Go to content
UR Home

Department of Neurology / Molecular Cell Biology

Prof. Dr. Eugen Kerkhoff
Hompage Summary Picture
Research focus:
Actin/myosin functions in exocytic vesicle transport processes

Animals have separated the essential demands of biological life into specialized regimes including food recognition, ingestion and digestion, sexual reproduction and enemy defence. Networks of communicating cells act as steering devices to coordinate the concerted actions of the animal organs.
Cell communication is mediated by secretion of signalling molecules, which interact with receptors on recipient cells. Intracellular transport processes facilitate the release of the signalling factors and the membrane integration of receptors. The signalling factors and the receptors travel on routes of the exocytic pathway. They are transported by motor proteins along microtubule and actin filament tracks to the cell periphery, where the vesicle fuse with the plasma membrane.
We have discovered a coodinated generation of actin filaments and myosin motor protein activation on exocytic/secretory vesicles and are experimentally addressing the evolution and function of actin force generation in secretory vesicle transport. Of special interest are neurosecretory processes and how they influence learning, memory and behaviour. We employ a variety of modern molecular cell biology methods including mouse genetics, fluorescence microscopy, protein interaction studies, structural biology and in vitro reconstitution.
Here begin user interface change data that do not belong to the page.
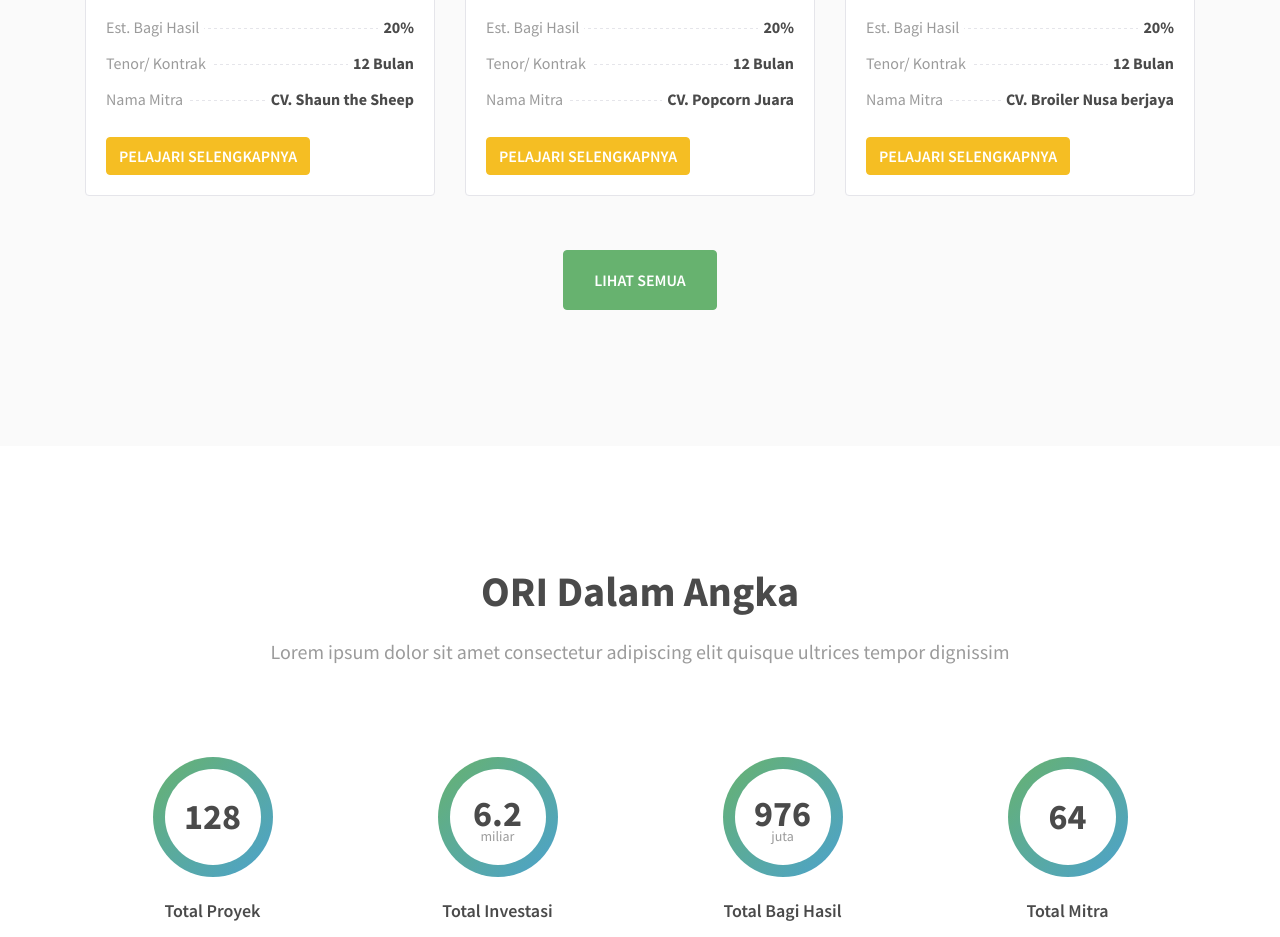
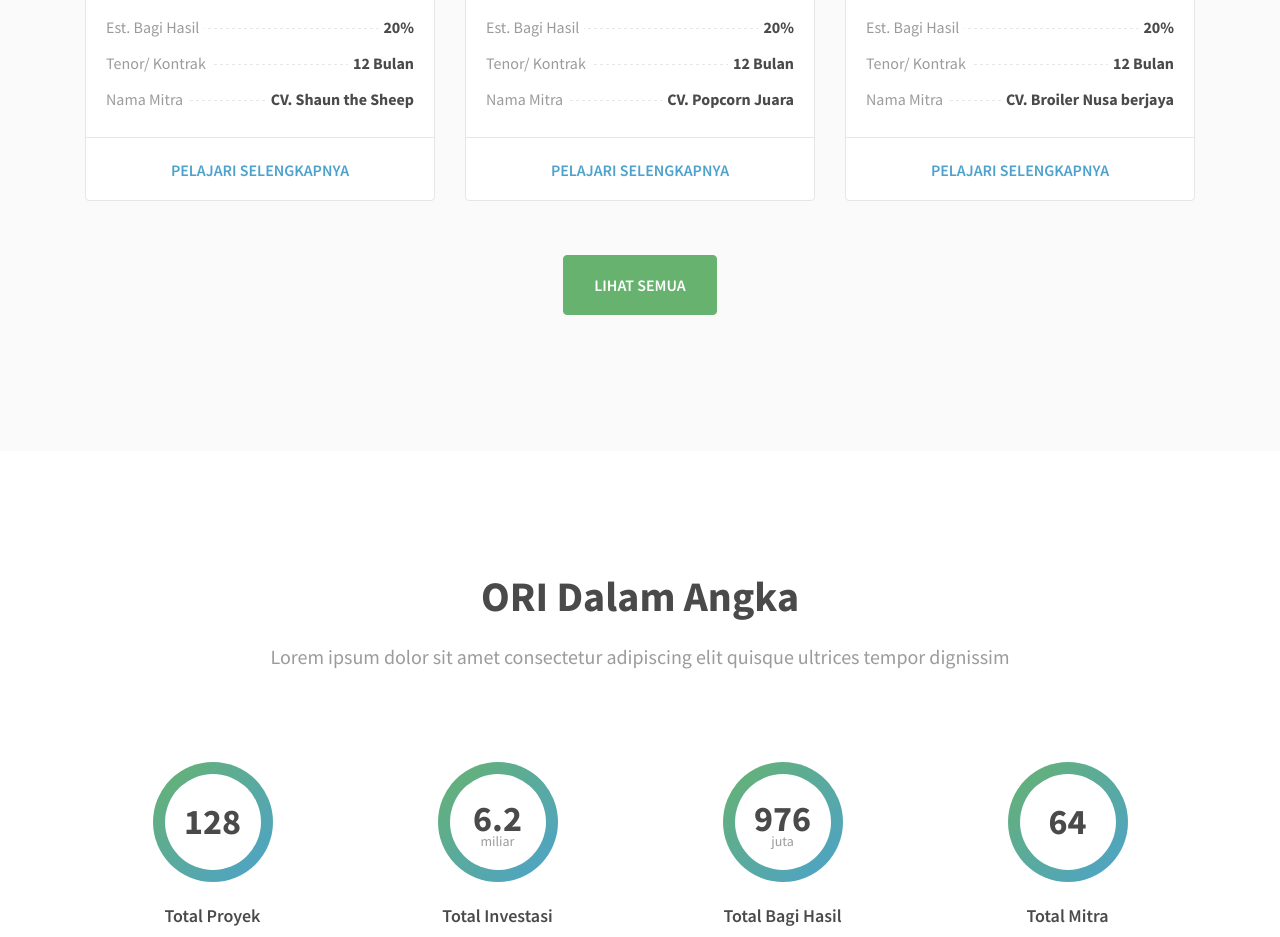
Before and after one commit to uiuxmsmb/oriweb, a website: page index.html in a window 1280 px wide. Shown: the part 3280-4217 px from the top of the page. Drawn offline with nearby package versions, Linux system fonts and the light colour scheme; files whose address does not match are found by name.

Commit message:
proyek list button

```diff
--- a/scss/style.scss
+++ b/scss/style.scss
@@ -587,6 +587,19 @@ section {
                     }
                 }
             }
+            .btn {
+                margin: -$gap / 1.5;
+                margin-top: 0;
+                margin-bottom: -22px;
+                display: block;
+                border-radius: 0;
+                padding-top: 20px;
+                padding-bottom: 20px;
+                border-width: 0;
+                border-top: 1px solid $border-color;
+                background-color: transparent !important;
+                color: $primary-color;
+            }
         }
         &:hover {
             box-shadow: 0px 10px 10px 0px rgba(0,0,0,0.09);
@@ -601,6 +614,9 @@ section {
                     > a {
                         color: $primary-color;
                     }
+                }
+                .btn {
+                    color: $text-color;
                 }
             }
 
```
Also changed, not shown: assets/css/style.css.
Selected publications

  • Pylypenko O., Welz T., Tittel J., Kollmar M., Chardon F., Malherbe G., Weiss S., Michel C.I.L., Samol-Wolf A., Grasskamp A.T., Hume A., Goud B., Baron B., England P., Titus M.A., Schwille P., Weidemann T., Houdusse A., Kerkhoff E. (2016) Coordinated recruitment of Spir actin nucleators and myosin V motors to Rab11 vesicle membranes. eLife 5:e17523.
  • Welz T, Welbourne-Wood J, Kerkhoff E (2014) Orchestration of cell surface proteins by Rab11. Trends Cell Biol 24: 407-415.
  • Pfender S, Kuznetsov V, Pleiser S, Kerkhoff E, Schuh M (2011) Spire-type actin nucleators cooperate with Formin-2 to drive asymmetric oocyte divisions. Curr Biol 21: 955-60.
  • Pechlivanis M, Samol A, Kerkhoff E (2009) Identification of a short Spir interaction sequence at the C-terminal end of formin-subgroup proteins. Journal Biol Chem 284: 25324-25333.
  • Quinlan ME, Hilgert S, Mees A, Mullins RD, Kerkhoff E (2007) Regulatory interactions between two actin nucleators, Spire and Cappuccino. Journal Cell Biol 179: 117-128.
  • Quinlan ME, Heuser J, Kerkhoff E, Mullins RD (2005) Drosophila Spir is an actin nucleation factor. Nature 433: 382-388.
  • Ciccarelli FD, Bork P, Kerkhoff E (2003) The KIND module: a putative signalling domain evolved from the C lobe of the protein kinase fold. Trends Biochem Sci. 2003 28: 349-52.
  • Kerkhoff E, Simpson JC, Leberfinger CB, Otto IM, Doerks T, Bork P, Rapp UR, Raabe T, Pepperkok R (2001) The Spir actin organizers are involved in vesicle transport processes. Curr Biol 11: 1963-1968.
  • Otto IM, Raabe T, Rennefahrt UEE, Bork P, Rapp UR, Kerkhoff E (2000) The p150-Spir protein provides a linkbetween JNK function and actin reorganisation. Curr Biol 10: 345-348.
  1. HOMEPAGE UR

Molecular Cell Biology

Prof. Dr. Eugen Kerkhoff

 

Eugen
University Hospital Regensburg
Dept. of Neurology
Franz-Josef-Strauß-Allee 11
93053 Regensburg
eugen.kerkhoff@ukr.de
Phone: +49 941 944 8924